* [Web page revision data]
■ ■ ■

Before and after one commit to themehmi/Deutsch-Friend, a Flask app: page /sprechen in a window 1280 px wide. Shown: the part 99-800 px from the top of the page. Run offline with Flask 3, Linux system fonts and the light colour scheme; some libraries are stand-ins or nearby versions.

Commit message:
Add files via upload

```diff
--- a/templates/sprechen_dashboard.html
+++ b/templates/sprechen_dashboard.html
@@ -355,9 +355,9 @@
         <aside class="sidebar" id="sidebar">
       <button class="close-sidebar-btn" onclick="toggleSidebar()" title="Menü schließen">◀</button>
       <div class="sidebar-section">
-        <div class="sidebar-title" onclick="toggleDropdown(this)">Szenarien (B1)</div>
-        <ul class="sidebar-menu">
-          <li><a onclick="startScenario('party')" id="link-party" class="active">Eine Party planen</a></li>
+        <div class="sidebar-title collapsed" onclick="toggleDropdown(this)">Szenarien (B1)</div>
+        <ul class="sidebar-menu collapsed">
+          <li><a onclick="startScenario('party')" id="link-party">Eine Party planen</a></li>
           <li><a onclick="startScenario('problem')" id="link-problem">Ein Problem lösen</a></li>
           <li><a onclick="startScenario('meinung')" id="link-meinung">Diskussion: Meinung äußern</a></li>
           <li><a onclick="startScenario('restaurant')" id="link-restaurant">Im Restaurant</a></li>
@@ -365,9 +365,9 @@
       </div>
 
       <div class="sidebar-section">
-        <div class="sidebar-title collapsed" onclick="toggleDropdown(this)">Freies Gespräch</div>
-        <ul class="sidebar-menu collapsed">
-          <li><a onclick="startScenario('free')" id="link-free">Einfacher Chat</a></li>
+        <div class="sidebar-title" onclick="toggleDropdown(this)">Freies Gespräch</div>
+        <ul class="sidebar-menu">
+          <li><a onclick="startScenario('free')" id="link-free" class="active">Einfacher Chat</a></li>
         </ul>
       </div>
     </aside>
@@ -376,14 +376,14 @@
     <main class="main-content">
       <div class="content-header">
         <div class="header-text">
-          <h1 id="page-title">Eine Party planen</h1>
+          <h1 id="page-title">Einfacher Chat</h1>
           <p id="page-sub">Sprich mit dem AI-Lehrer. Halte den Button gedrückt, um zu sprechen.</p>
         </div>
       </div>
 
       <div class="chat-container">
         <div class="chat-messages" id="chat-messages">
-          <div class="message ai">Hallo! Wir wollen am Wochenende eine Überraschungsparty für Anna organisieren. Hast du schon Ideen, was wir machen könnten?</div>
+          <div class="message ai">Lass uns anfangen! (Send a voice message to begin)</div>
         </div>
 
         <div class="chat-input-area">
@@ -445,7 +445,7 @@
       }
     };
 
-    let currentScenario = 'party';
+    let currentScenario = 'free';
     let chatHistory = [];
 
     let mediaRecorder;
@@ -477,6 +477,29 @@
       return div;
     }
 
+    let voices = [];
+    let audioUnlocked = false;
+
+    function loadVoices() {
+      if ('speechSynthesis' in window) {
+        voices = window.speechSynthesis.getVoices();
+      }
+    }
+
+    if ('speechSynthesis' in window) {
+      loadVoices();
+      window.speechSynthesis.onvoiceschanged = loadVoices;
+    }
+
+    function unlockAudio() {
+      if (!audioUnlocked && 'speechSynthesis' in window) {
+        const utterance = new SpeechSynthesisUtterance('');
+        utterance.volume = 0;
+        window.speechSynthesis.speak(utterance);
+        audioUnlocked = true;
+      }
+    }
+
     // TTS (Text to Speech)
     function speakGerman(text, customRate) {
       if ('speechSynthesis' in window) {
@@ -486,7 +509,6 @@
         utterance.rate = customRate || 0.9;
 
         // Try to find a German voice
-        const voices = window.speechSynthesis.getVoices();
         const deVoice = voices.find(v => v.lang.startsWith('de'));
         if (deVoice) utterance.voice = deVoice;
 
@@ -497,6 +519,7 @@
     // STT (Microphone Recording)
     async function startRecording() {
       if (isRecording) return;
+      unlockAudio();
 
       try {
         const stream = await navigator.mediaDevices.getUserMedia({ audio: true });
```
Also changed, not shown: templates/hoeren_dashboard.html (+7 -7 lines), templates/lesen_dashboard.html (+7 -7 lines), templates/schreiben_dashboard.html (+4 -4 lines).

■ ■ ■

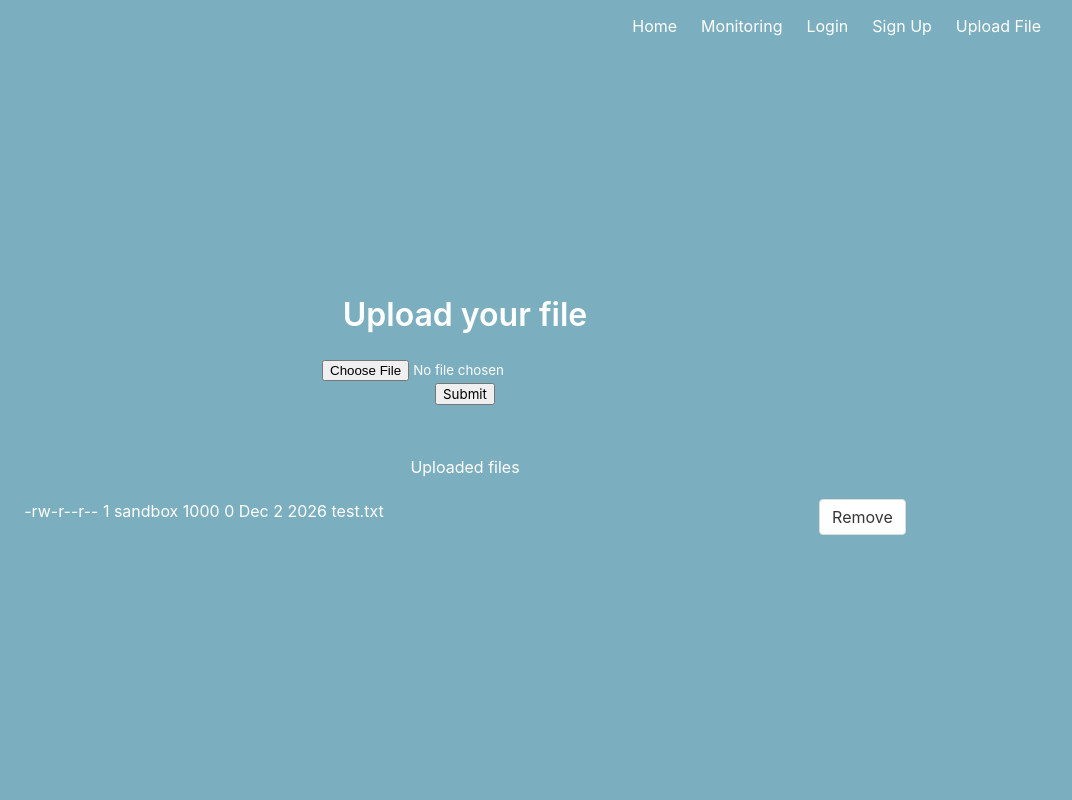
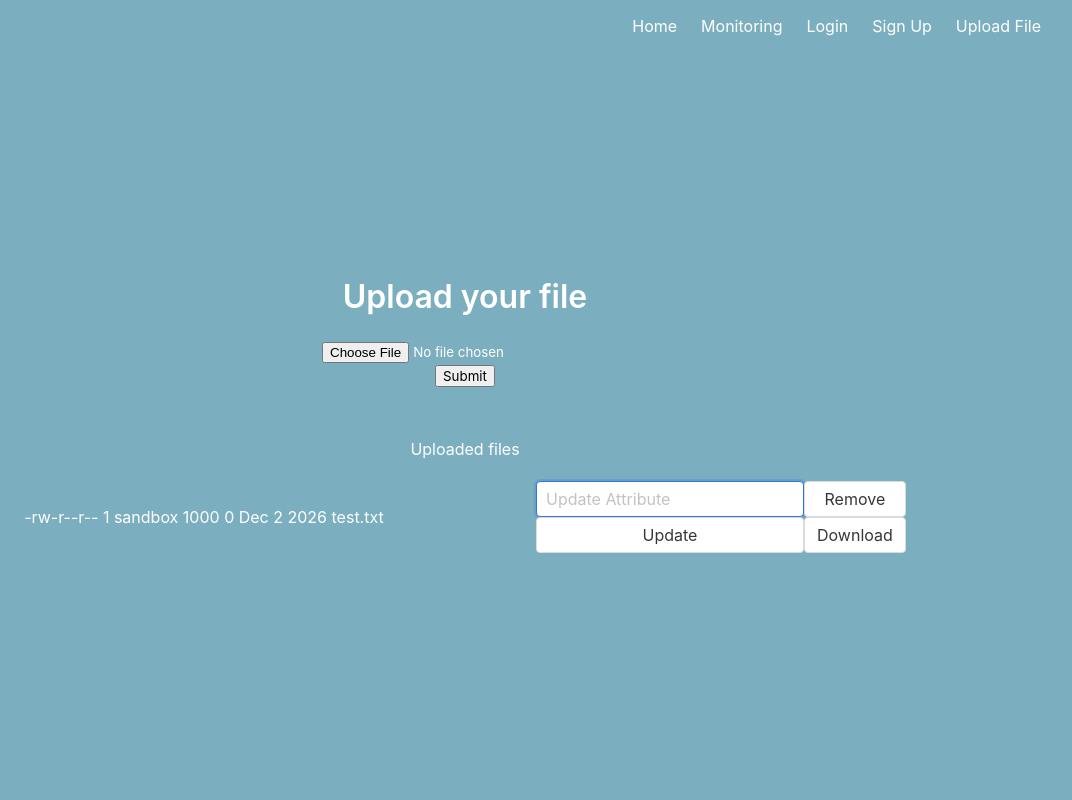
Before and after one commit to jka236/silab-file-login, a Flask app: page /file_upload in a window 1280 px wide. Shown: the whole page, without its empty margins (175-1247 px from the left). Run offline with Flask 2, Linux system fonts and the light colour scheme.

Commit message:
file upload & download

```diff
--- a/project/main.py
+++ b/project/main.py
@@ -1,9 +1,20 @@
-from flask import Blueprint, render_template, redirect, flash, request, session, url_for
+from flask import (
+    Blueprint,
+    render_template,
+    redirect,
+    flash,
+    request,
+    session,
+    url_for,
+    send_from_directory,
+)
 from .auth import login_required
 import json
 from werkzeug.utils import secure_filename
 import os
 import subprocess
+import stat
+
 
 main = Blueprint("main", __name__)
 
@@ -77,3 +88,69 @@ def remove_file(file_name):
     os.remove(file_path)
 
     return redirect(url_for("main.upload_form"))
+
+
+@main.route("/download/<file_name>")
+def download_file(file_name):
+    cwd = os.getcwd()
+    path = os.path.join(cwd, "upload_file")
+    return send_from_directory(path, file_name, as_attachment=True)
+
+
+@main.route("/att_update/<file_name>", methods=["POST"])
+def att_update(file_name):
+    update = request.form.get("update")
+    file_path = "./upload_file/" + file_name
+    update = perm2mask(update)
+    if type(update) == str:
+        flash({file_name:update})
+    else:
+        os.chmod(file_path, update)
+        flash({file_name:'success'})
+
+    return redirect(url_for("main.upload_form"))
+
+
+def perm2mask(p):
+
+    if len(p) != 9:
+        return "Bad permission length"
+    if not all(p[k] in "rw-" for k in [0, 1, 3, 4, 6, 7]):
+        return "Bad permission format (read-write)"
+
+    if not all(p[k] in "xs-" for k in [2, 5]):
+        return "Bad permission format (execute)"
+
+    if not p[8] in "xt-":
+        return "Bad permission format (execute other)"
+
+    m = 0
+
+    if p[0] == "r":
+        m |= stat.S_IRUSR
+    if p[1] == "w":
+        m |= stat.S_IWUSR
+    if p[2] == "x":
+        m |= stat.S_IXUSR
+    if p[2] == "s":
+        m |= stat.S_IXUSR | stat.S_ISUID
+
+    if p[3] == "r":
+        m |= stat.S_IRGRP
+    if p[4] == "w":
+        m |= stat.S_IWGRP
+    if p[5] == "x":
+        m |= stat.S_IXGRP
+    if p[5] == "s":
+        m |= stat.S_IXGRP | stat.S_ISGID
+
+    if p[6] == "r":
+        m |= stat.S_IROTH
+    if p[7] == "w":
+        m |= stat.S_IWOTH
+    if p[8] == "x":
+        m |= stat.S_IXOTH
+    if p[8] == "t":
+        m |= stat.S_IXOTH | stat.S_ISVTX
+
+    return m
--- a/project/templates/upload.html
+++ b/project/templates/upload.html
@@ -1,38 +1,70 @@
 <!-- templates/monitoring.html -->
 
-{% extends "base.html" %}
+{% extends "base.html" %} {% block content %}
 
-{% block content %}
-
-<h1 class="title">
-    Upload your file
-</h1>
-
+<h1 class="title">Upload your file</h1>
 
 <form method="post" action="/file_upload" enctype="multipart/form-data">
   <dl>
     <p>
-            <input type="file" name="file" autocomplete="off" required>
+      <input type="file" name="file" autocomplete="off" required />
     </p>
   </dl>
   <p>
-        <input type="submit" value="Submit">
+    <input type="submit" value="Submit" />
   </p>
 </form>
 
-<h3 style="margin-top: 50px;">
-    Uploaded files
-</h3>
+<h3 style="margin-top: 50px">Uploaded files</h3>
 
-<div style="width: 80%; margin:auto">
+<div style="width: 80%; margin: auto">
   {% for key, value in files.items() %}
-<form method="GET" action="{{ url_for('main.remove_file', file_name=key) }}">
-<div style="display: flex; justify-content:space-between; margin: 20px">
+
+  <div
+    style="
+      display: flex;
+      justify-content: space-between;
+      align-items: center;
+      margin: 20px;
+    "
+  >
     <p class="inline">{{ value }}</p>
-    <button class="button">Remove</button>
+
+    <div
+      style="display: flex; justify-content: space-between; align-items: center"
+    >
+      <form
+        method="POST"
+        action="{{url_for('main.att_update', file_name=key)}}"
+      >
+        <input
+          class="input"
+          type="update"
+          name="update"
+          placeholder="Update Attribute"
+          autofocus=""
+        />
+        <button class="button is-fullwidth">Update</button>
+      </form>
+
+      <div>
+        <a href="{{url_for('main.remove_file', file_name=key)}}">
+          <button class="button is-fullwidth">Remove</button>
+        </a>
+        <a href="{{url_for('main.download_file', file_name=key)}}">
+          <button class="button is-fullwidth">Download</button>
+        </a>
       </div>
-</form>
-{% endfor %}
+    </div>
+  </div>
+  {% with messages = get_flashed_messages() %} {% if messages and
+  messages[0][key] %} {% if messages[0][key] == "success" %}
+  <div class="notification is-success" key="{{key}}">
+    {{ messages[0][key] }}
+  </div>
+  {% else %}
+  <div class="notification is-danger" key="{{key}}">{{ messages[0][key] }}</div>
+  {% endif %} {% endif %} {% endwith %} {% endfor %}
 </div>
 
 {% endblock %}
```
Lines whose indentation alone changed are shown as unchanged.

■ ■ ■

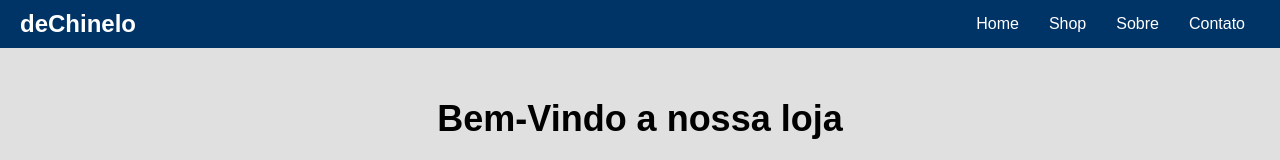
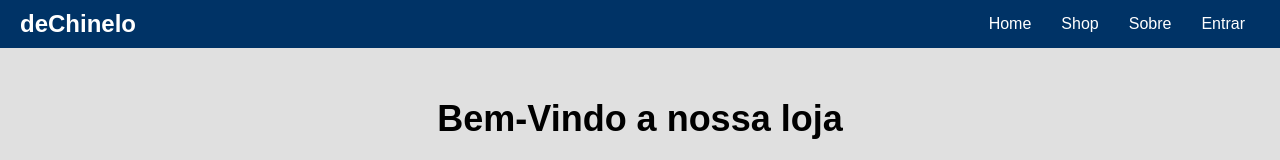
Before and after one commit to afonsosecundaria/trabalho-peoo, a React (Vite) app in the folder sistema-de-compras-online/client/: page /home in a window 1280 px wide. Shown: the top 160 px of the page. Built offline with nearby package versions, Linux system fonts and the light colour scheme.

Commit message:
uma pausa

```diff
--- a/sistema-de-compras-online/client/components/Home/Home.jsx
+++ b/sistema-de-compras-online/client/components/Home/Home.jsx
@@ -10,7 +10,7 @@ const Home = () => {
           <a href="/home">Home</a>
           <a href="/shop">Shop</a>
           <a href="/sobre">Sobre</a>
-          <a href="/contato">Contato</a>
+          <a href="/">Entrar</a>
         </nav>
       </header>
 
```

■ ■ ■

Show all lines from the entries that hold "autocomplete".

* [Expected answer]
-            <input type="file" name="file" autocomplete="off" required>
+      <input type="file" name="file" autocomplete="off" required />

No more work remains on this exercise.